Childhood Trauma

I very precisely remember the day my mom took me to the local library to get my very own library card. I was five years old and reading fluently, so naturally I was super excited to finally be able to check comic books out on my own special card. We walked up to the counter and my mom said to the nice lady – whose colleague she was to become a couple of years later – that I was ready for my own library card. I stood there, beaming, excited, and then Frau S. looked down at me and said, “I’m sorry, you have to be at least six years old to get your own library card.” I was crushed, humiliated, bitter with the unfairness of the whole concept. I did not get a library card that day but had to wait for my birthday.

Twenty-two years later this particular trauma caught up with me. In my second or third week here in Annapolis Karl took me to the public library, where I was going to sign up for a card. Or so I thought. We walked up to the counter and I, almost as excited as I was at the age of five, declared my wish (myself this time), and the nice lady looked up to me and said, “I’m going to need an ID with your address on it.” A what? I was crushed. My green card hadn’t arrived yet and I had nothing to show. “Oh”, I responded. “Well then.” With my head hanging down I retreated from the counter. There is nothing I can do but wait for the day my green card shows up in the mail. I’m guessing my birthday won’t change anything about that this time around.


May Day and Reading

Today is Labor Day here in Germany. Actually, most of the world celebrates Labor Day today and not in the September.  It’s funny and fitting that the rest of the world uses May 1st to celebrate workers and commemorate the Haymarket massacre in Chicago, while in America the day was moved to September to sever any connection to its original, anti-establishment roots. So in the true May Day spirit I baked some protest bread and Anna made some socialist spreads for our own anti-establishment picnic on the Rhine. Later tonight we’ll burn some old Economists (the magazine not the people) to inaugurate our new fire pit.
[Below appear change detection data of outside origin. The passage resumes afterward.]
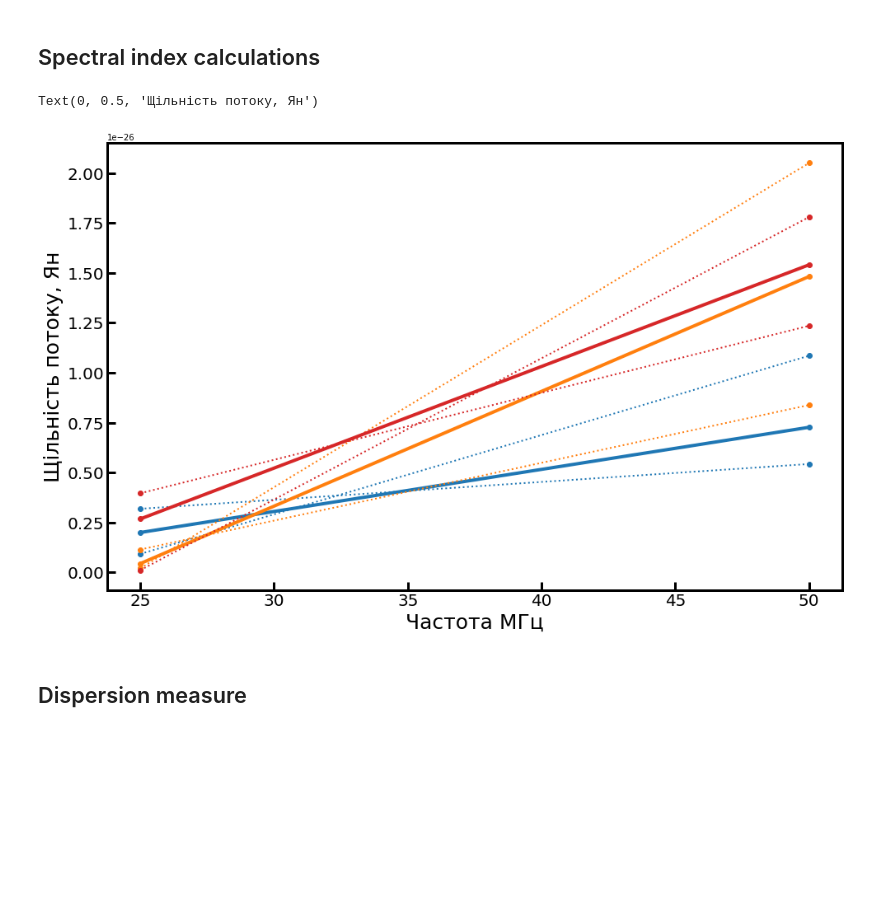
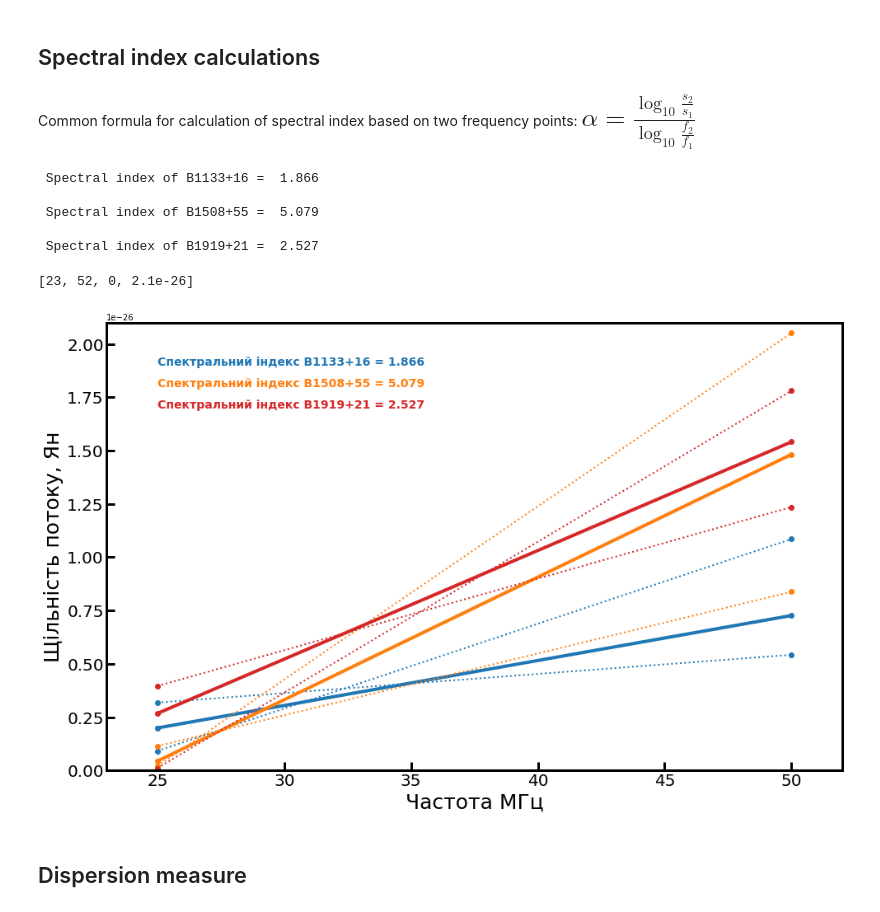
Before and after one commit to serge-yerin/jupyter-radio-astronomy, a Jupyter notebook: pulsars_long-term_flux_changes_pandas.ipynb, the cells around one changed output. Cells and saved outputs as stored; diff of their text form; code cells hidden in the pictures; blank space fills up the shorter version.

Commit message:
added pulsars background plots

```diff
--- a/pulsars_long-term_flux_changes_pandas.ipynb
+++ b/pulsars_long-term_flux_changes_pandas.ipynb
@@ -249,33 +249,52 @@ B1508p55_flux_max_min = [pulsar_fluxes['B1508+55 flux UTR2 full'].max(), pulsar_
 B1919p21_flux_aver = [pulsar_fluxes['B1919+21 flux UTR2 full'].mean(), pulsar_fluxes['B1919+21 flux GURT'].mean()]
 B1919p21_flux_min_max = [pulsar_fluxes['B1919+21 flux UTR2 full'].min(), pulsar_fluxes['B1919+21 flux GURT'].max()]
 B1919p21_flux_max_min = [pulsar_fluxes['B1919+21 flux UTR2 full'].max(), pulsar_fluxes['B1919+21 flux GURT'].min()]
+# %% [markdown]
+Common formula for calculation of spectral index based on two frequency points:  <font size="5">  $  \alpha = \frac{\log_{10}{\frac{s_2}{s_1}}}{\log_{10}{\frac{f_2}{f_1}}}  $ </font>
+# %%
+sp_index_1133 = ((np.log10(pulsar_fluxes['B1133+16 flux GURT'].mean()/pulsar_fluxes['B1133+16 flux UTR2 full'].mean()))/(np.log10(frequency[1]/frequency[0])))
+sp_index_1508 = ((np.log10(pulsar_fluxes['B1508+55 flux GURT'].mean()/pulsar_fluxes['B1508+55 flux UTR2 full'].mean()))/(np.log10(frequency[1]/frequency[0])))
+sp_index_1919 = ((np.log10(pulsar_fluxes['B1919+21 flux GURT'].mean()/pulsar_fluxes['B1919+21 flux UTR2 full'].mean()))/(np.log10(frequency[1]/frequency[0])))
+
+print('\n Spectral index of B1133+16 = ', np.round(sp_index_1133, 3), '')
+print('\n Spectral index of B1508+55 = ', np.round(sp_index_1508, 3), '')
+print('\n Spectral index of B1919+21 = ', np.round(sp_index_1919, 3), '\n\n')
+# %% [output]
+ Spectral index of B1133+16 =  1.866
+
+ Spectral index of B1508+55 =  5.079
+
+ Spectral index of B1919+21 =  2.527
 # %%
 plt.figure(facecolor = 'white', figsize = (16, 10))
 ax = plt.subplot(111)
 plt.plot(frequency, B1133p16_flux_aver, color = 'C0', label = 'B1133+16 average', marker='o', lw = 4)
 plt.plot(frequency, B1133p16_flux_min_max, color = 'C0', label = 'B1133+16 min-max', lw = 2, marker='o', linestyle = ':')
 plt.plot(frequency, B1133p16_flux_max_min, color = 'C0', label = 'B1133+16 max-min', lw = 2, marker='o', linestyle = ':')
 
 plt.plot(frequency, B1508p55_flux_aver, color = 'C1', label = 'B1508+55 average', marker='o', lw = 4)
 plt.plot(frequency, B1508p55_flux_min_max, color = 'C1', label = 'B1508+55 min-max', lw = 2, marker='o', linestyle = ':')
 plt.plot(frequency, B1508p55_flux_max_min, color = 'C1', label = 'B1508+55 max-min', lw = 2, marker='o', linestyle = ':')
 
 plt.plot(frequency, B1919p21_flux_aver, color = 'C3', label = 'B1919+21 average', marker='o', lw = 4)
 plt.plot(frequency, B1919p21_flux_min_max, color = 'C3', label = 'B1919+21 min-max', lw = 2, marker='o', linestyle = ':')
 plt.plot(frequency, B1919p21_flux_max_min, color = 'C3', label = 'B1919+21 max-min', lw = 2, marker='o', linestyle = ':')
 
+plt.text(25, 1.9 * np.power(10.0,-26), 'Спектральний індекс B1133+16 = ' + str(np.round(sp_index_1133, 3)), fontsize = 14, color = 'C0', weight = 'bold')
+plt.text(25, 1.8 * np.power(10.0,-26), 'Спектральний індекс B1508+55 = ' + str(np.round(sp_index_1508, 3)), fontsize = 14, color = 'C1', weight = 'bold')
+plt.text(25, 1.7 * np.power(10.0,-26), 'Спектральний індекс B1919+21 = ' + str(np.round(sp_index_1919, 3)), fontsize = 14, color = 'C3', weight = 'bold')
 
 for axis in ['top','bottom','left','right']:
   ax.spines[axis].set_linewidth(3.0)
 ax.xaxis.set_tick_params(width=3, which='both', direction='in', length=10, labelsize = 20)
 ax.yaxis.set_tick_params(width=3, which='major', direction='in', length=10, labelsize = 20)
 ax.yaxis.set_tick_params(width=3, which='minor', direction='in', length=7, labelsize = 20)
 plt.xlabel('Частота МГц', fontsize=25)
 plt.ylabel('Щільність потоку, Ян', fontsize=25)
-#plt.axis([20, 55, -0.2, 1.5])
+plt.axis([23, 52, 0,  2.1 * np.power(10.0,-26)])
 # %% [output]
-Text(0, 0.5, 'Щільність потоку, Ян')
+[23, 52, 0, 2.1e-26]
-[figure, old version]
+[figure, new version]
 # %% [markdown]
 ## Dispersion measure
 # %%
```
Also changed, not shown: parts of 6 cells of this notebook, 3 other files.
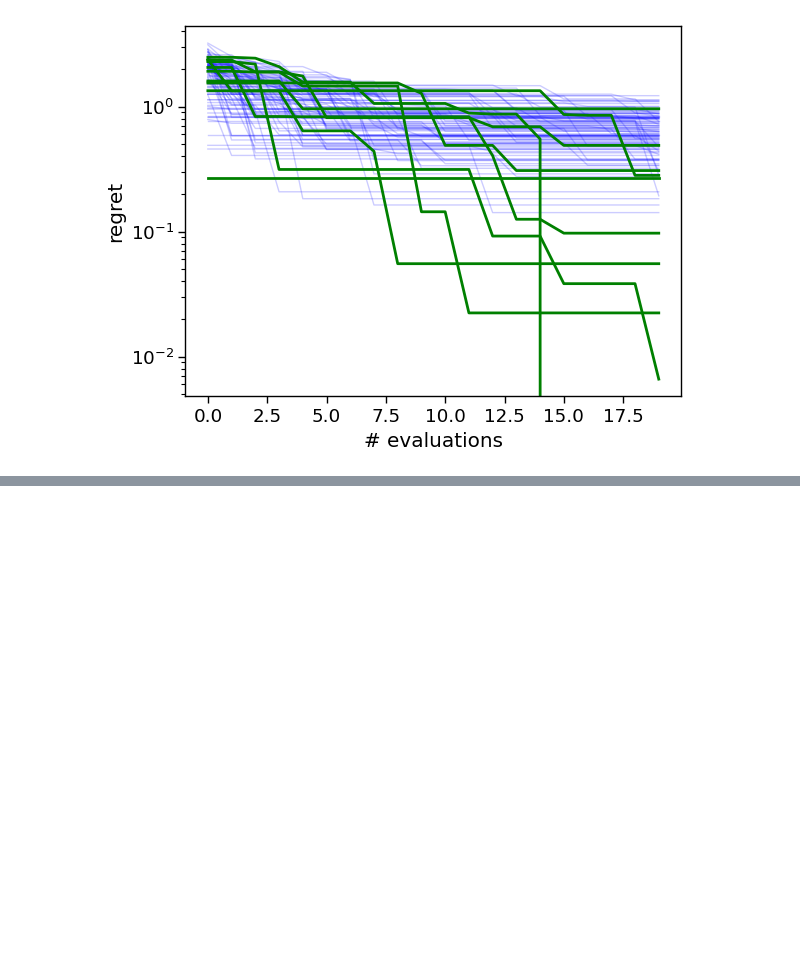
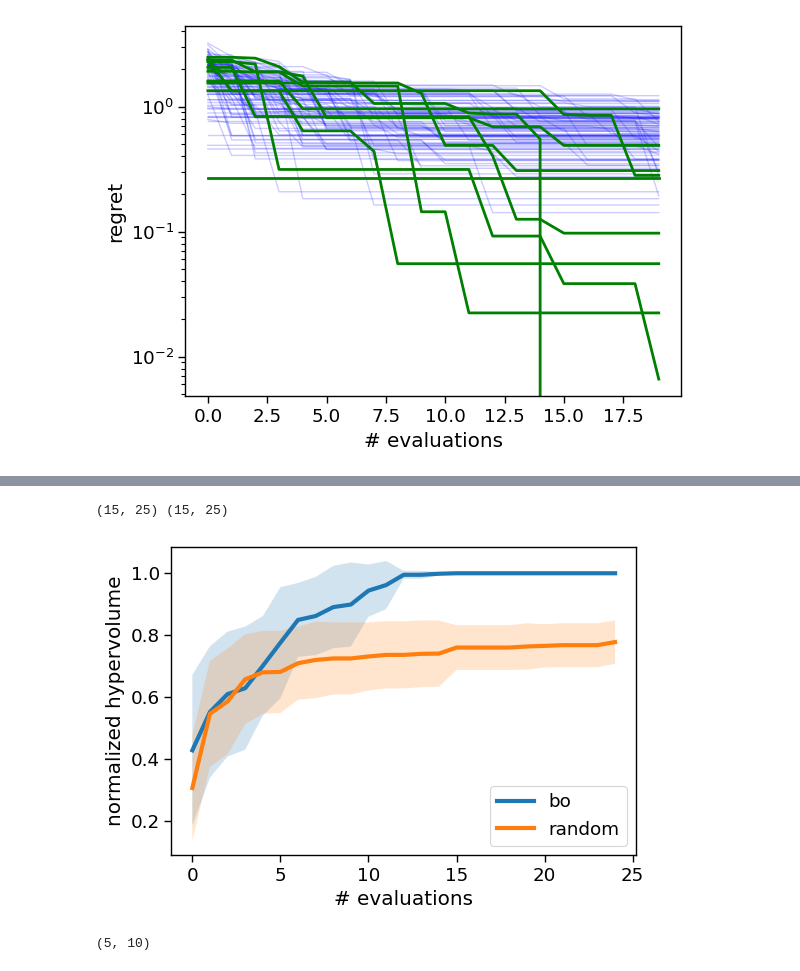
Before and after one commit to rileyhickman/atlas, a Jupyter notebook: examples/general_parameters/test_general_optimization.ipynb, the cells around one changed output, grey strips where cells are left out. Cells and saved outputs as stored; diff of their text form; code cells hidden in the pictures; blank space fills up the shorter version.

Commit message:
add moo general param example

```diff
--- a/examples/general_parameters/test_general_optimization.ipynb
+++ b/examples/general_parameters/test_general_optimization.ipynb
@@ -28,6 +33,24 @@ def surface(x, s):
         return 3*np.sin(x[0])+ 0.01*np.cos(x[1]) + 1.*x[2]**2
     elif s == '2':
         return 5*np.cos(x[0])+ 0.01*np.cos(x[1]) + 2.*x[2]**3
+
+
+def moo_surface(x, s):
+    if s == '0':
+        return  np.array([
+                    np.sin(x[0])+ 12*np.cos(x[1]) - 0.1*x[2],
+                    np.sin(x[0])+ 12*np.cos(x[1]) - 0.1*x[2],
+                ])
+    elif s == '1':
+        return  np.array([
+                    3*np.sin(x[0])+ 0.01*np.cos(x[1]) + 1.*x[2]**2,
+                    3*np.sin(x[0])+ 0.01*np.cos(x[1]) + 1.*x[2]**2,
+                ])
+    elif s == '2':
+        return np.array([
+                    5*np.cos(x[0])+ 0.01*np.cos(x[1]) + 2.*x[2]**3,
+                    5*np.cos(x[0])+ 0.01*np.cos(x[1]) + 2.*x[2]**3,
+                ])
 # %%
 # evaluate the surface for the best points
 p1_domain = np.linspace(0, 1, 100)
@@ -305,0 +530,40 @@ plt.show()
+# %%
+# normalize the hypervolumes
+all_hvols = np.array(all_hvols)
+all_hvols_rand = np.array(all_hvols_rand)
+print(all_hvols.shape, all_hvols_rand.shape)
+
+min_ = np.amin(np.concatenate((all_hvols,all_hvols_rand)))
+max_ = np.amax(np.concatenate((all_hvols,all_hvols_rand)))
+
+all_hvols = (np.array(all_hvols) - min_) / (max_-min_)
+all_hvols_rand = (np.array(all_hvols_rand) - min_) / (max_-min_)
+
+plt.figure(figsize=(6,4))
+plt.plot(np.mean(all_hvols,axis=0), lw=3,label='bo')
+plt.fill_between(
+  np.arange(25),
+  np.mean(all_hvols,axis=0)-np.std(all_hvols,axis=0),
+  np.mean(all_hvols,axis=0)+np.std(all_hvols,axis=0),
+  alpha=0.2
+)
+plt.plot(np.mean(all_hvols_rand,axis=0), lw=3,label='random')
+plt.fill_between(
+  np.arange(25),
+  np.mean(all_hvols_rand,axis=0)-np.std(all_hvols_rand,axis=0),
+  np.mean(all_hvols_rand,axis=0)+np.std(all_hvols_rand,axis=0),
+  alpha=0.2
+)
+plt.legend()
+
+plt.xlabel('# evaluations')
+plt.ylabel('normalized hypervolume')
+
+plt.savefig('moo_general_params.png', dpi=300)
+# %% [output]
+(15, 25) (15, 25)
+[figure, added]
+# %%
+np.array(all_hvols).shape
+# %% [output]
+(5, 10)
```
Also changed, not shown: parts of 7 cells of this notebook, 9 other files.
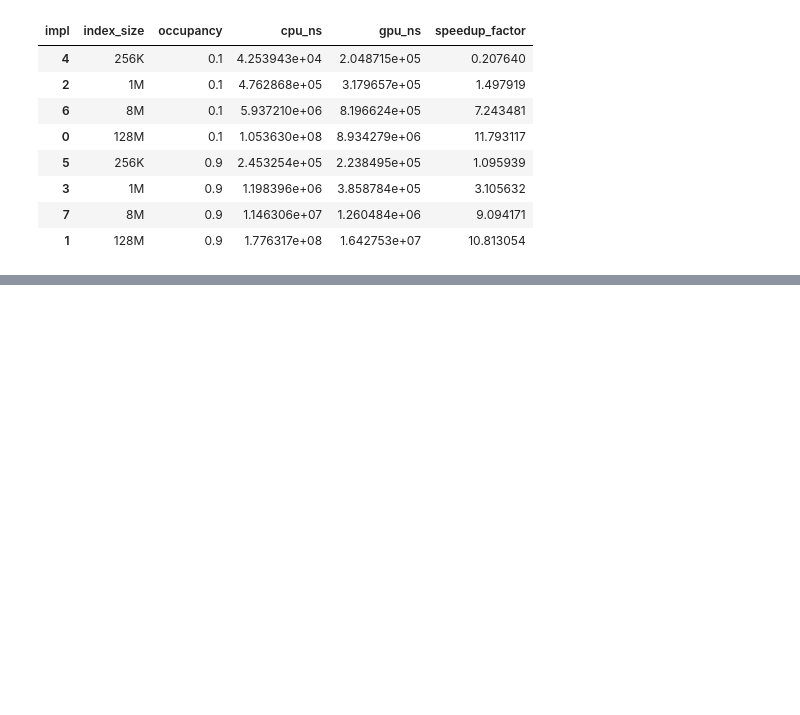
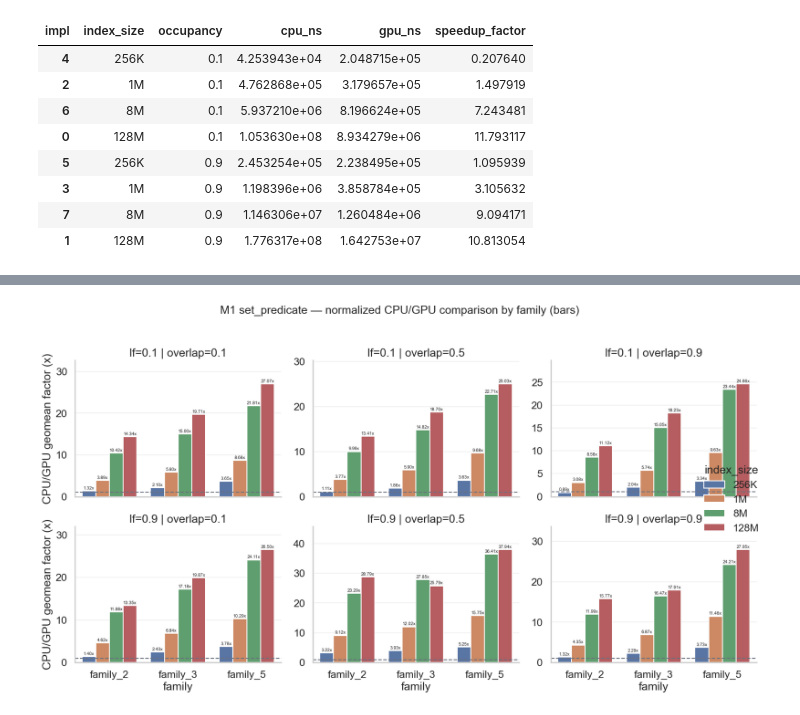
Before and after one commit to econic-ai/index-collection, a Jupyter notebook: radix/analysis/m1_radix+gpu.ipynb, the cells around one changed output, grey strips where cells are left out. Cells and saved outputs as stored; diff of their text form; code cells hidden in the pictures; blank space fills up the shorter version.

Commit message:
Latest in analysis

```diff
--- a/radix/analysis/m1_radix+gpu.ipynb
+++ b/radix/analysis/m1_radix+gpu.ipynb
@@ -1102,0 +1101,78 @@ for family, fam_preds in [
+# %%
+import numpy as np
+import seaborn as sns
+import matplotlib.pyplot as plt
+
+sns.set_theme(style="whitegrid", context="talk")
+
+family_order = ["family_2", "family_3", "family_5"]
+
+cmp = sp_latest[sp_latest["family"].isin(family_order)].copy()
+cmp["predicate"] = cmp["predicate"].astype(str)
+
+pvt = (
+    cmp.pivot_table(
+        index=["index_size", "occupancy", "overlap", "family", "predicate"],
+        columns="impl",
+        values="value",
+        aggfunc="first",
+    )
+    .reset_index()
+)
+
+pvt = pvt.dropna(subset=["radix_tree", "radix_tree_gpu"]).copy()
+pvt["speedup_factor"] = pvt["radix_tree"] / pvt["radix_tree_gpu"]
+
+agg = (
+    pvt.groupby(["index_size", "occupancy", "overlap", "family"], dropna=False)["speedup_factor"]
+    .apply(lambda s: float(np.exp(np.mean(np.log(s[s > 0])))) if (s > 0).any() else np.nan)
+    .reset_index(name="speedup_geomean")
+)
+
+agg["index_size"] = pd.Categorical(agg["index_size"], categories=size_order, ordered=True)
+agg["occupancy"] = pd.Categorical(agg["occupancy"], categories=occupancy_order, ordered=True)
+agg["overlap"] = pd.Categorical(agg["overlap"], categories=overlap_order, ordered=True)
+agg["family"] = pd.Categorical(agg["family"], categories=family_order, ordered=True)
+
+family_palette = {
+    "family_2": "#7a7a7a",
+    "family_3": "#b93b3b",
+    "family_5": "#8c1f1f",
+}
+
+g = sns.catplot(
+    data=agg.sort_values(["occupancy", "overlap", "index_size", "family"]),
+    kind="bar",
+    x="family",
+    y="speedup_geomean",
+    hue="index_size",
+    hue_order=size_order,
+    row="occupancy",
+    row_order=occupancy_order,
+    col="overlap",
+    col_order=overlap_order,
+    height=4.3,
+    aspect=1.15,
+    errorbar=None,
+    sharey=False,
+)
+
+for ax in g.axes.flat:
+    ax.axhline(1.0, linestyle="--", linewidth=1.5, color="#6b7280")
+    for container in ax.containers:
+        labels = [f"{v:.2f}x" if pd.notna(v) else "" for v in container.datavalues]
+        ax.bar_label(container, labels=labels, padding=1, fontsize=7)
+    y0, y1 = ax.get_ylim()
+    ax.set_ylim(0, y1 * 1.15)
+    ax.grid(True, axis="y", alpha=0.25)
+
+g.set_titles(row_template="lf={row_name}", col_template="overlap={col_name}")
+g.set_axis_labels("family", "CPU/GPU geomean factor (x)")
+if g._legend is not None:
+    g._legend.set_title("index_size")
+
+plt.suptitle("M1 set_predicate — normalized CPU/GPU comparison by family (bars)", y=1.02, fontsize=18)
+plt.tight_layout()
+plt.show()
+# %% [output]
+[figure, added]
```
Also changed, not shown: parts of 10 cells of this notebook, 24 other files.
In other news we added a new feature to the blog, namely the “Now Reading” section on the sidebar to the right. I am finishing up Of Wolves and Men by the great nature writer Barry Lopez. In this book Lopez looks at the history of the human understanding of the wolf, in an attempt to understand and explain why the Europeans and settlers in America went to such extreme lengths to drive them to the edge of extinction. But of course, as any Barry Lopez fan knows, it’s more a critical examination of the modern understanding of our connection to nature. Anna is about halfway through Wann wird es endlich wieder so, wie es nie war (When will it finally be like the way it never was) by Joachim Meyerhoff, which is a funny book, think David Sedaris, about a boy and his family who grew up in an insane asylum where his father was the director. It doesn’t appear to be published in English yet, but if it ever comes out, we highly recommend it.

Happy May Day everyone!